Trending now - the art of the Artisan Brand?
Updated: Jun 5, 2018
We read that big business, big agriculture, big food, in fact anything big, is mostly bad.
Apparently, they cheat, lie, adulterate, cut corners and avoid tax.
By contrast, in the food business, smaller scale production is good, clean, honest and natural. And is produced by people just like us - rather than a faceless corporate.
We are seeing the rise of artisan brands, some of which are giving ‘big food’, and their ‘big brands’ a run for their money. Consumers have choices and many are now choosing the artisan.
So what makes artisan brands work so well? How do they capture our hearts and minds - and ultimately our shopping money.
Our designers have been working with artisan brands for many years. And we forecast these brands will have a bigger influence on how food in general is marketed, branded and sold.
We feel there are four pillars which help brands resonate with shoppers. And these values need to come across on-pack in a way that’s believable and ultimately ‘honest’. Shoppers are savvy and most can easily spot the ‘faux artisan’.
The four pillars of the Artisan brand - a breakdown.
Pillar 1. Made since - History
If you don’t like what you see ahead you then do a 180 and look back. We’re all susceptible to the ‘reminisce bomb’ - that warm retro glow of reassurance from the good times. It makes us happy.
Even the well-established mega brands, like Pepsi Cola are not averse to offering us some persuasive nostalgia to help us believe in the values of their brand.
However most artisans’ brands are ‘new’ entities, as is the trend itself, making it hard for some artisan brands to have much of a history. So they often find their history lies elsewhere:
The history of the process. eg. cheese making or gin distilling.
The history of our engagement with that food or drink. eg. tea, coffee, pizza.
Or the history of the location. eg. Hippster Central location for London's artisan soda
Pillar 2. Made in - Provenance
Where are you from? It’s a fail-safe opener when meeting strangers. A chance for the other side to give away some information while starting the conversation. It’s the same for food brands. We all want to know where it came from - particularly if it’s new to us.
For some origin brands this ‘where are you from’ question is straightforward. A farm to fork story, which we all fall for even when we know it’s probably a fake - like Tesco’s Redmere Farms, Boswell Farms, or Willow Farms. Farms that only exist as a marketing idea.
But is provenance more that a GPS location? Is the provenance where and when this food type is eaten? As in seasonal beers or panna cotta. Is their provenance in where they are sourced or how ingredients are grown and farmed?
Pillar 3. Made by - Character
We often use the gold standard of our family recipes to measure other food experiences. “It’s not like Mum used to make.”
Something similar happens when we discover engaging food personalities - be they TV cooks, celebrity chefs, farmers, or film stars, who become part of our extended ‘media’ family. Their recipes, ingredients or products acquire an intrinsic appeal. “It’s not as good as Delia’s”.

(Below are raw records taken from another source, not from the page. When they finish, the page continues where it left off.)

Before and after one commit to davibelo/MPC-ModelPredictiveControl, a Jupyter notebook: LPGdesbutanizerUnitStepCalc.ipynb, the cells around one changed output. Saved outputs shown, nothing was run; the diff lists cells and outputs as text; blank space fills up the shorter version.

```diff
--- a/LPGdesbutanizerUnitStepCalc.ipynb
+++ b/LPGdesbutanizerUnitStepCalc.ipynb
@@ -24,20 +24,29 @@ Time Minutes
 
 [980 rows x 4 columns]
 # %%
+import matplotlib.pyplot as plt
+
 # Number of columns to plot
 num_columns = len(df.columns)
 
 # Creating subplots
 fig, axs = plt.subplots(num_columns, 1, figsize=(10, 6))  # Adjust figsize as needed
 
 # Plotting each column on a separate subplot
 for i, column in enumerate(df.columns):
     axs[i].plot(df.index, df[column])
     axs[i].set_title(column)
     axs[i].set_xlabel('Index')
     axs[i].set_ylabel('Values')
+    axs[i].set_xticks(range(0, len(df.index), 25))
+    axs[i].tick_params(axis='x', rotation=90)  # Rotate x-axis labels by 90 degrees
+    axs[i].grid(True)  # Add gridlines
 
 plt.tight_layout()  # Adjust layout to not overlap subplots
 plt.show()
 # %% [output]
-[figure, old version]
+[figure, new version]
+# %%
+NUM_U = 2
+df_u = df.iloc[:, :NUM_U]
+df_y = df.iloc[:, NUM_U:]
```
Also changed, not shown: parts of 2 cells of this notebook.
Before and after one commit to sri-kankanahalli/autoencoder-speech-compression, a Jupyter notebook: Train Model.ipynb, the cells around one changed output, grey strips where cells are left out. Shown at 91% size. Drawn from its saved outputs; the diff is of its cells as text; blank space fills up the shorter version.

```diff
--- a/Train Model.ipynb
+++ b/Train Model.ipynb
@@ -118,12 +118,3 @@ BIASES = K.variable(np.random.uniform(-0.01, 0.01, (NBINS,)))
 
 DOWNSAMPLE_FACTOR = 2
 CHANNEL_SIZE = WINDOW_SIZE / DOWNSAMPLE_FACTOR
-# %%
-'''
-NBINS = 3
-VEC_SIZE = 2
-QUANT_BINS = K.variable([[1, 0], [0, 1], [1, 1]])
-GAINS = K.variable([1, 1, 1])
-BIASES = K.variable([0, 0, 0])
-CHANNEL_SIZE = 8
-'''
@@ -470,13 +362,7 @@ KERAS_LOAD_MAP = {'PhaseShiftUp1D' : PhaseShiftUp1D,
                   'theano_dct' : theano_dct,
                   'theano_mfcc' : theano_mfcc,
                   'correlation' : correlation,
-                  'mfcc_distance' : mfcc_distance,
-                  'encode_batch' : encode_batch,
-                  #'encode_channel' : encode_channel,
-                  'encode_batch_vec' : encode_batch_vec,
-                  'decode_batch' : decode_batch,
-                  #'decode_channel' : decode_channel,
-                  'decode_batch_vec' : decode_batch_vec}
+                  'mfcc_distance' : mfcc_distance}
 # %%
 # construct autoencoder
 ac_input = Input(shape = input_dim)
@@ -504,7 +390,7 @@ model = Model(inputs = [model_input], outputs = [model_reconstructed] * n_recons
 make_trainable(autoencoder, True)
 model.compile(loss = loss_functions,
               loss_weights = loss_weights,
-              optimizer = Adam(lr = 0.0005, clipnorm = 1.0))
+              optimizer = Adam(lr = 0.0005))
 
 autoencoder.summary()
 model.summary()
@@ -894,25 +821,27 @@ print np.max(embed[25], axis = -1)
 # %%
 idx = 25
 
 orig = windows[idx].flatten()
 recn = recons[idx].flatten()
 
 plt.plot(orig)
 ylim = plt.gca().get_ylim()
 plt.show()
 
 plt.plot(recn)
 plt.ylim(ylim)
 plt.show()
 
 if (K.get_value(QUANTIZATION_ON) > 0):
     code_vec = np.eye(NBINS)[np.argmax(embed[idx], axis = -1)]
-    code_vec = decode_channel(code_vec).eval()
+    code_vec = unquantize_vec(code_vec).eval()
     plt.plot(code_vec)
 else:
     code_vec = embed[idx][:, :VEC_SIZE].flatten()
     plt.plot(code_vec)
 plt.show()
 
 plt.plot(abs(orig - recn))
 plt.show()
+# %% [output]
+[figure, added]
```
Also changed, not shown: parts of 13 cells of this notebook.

More often than not, the characters behind an artisan brand offer no more than earnest and unrelenting dedication to their product and it’s this custodianship of the produce and brand that we value. But we are ready to trust these people and believe they bestow a value on their brand.
Pillar 4. Ingredients (and secrets) - Made from
Check the ingredients in, for example, an artisan chilli sauce and the mass-market version. Chances are they are similar. But it’s likely the taste experiences of the two are miles apart.
This is because the artisan brand will have been more discerning about the quality of the base ingredients. Smaller production volumes give more flexibly to modify recipes and the chance to shop around for the best ingredients at that time. Artisans are less dependent on scale and volume. To an extent, they are also less concerned by rigid production processes. The subtle variations in flavour or colour are after all part of the artisan charm.
An artisan brand also needs at least one secret - for example, the length of time the product is smoked, the amount of herbs added, the secret of the soil the produce is grown in. It’s these secrets that add some magic to the brand story. And who’s not seduced by a little magic in their lives?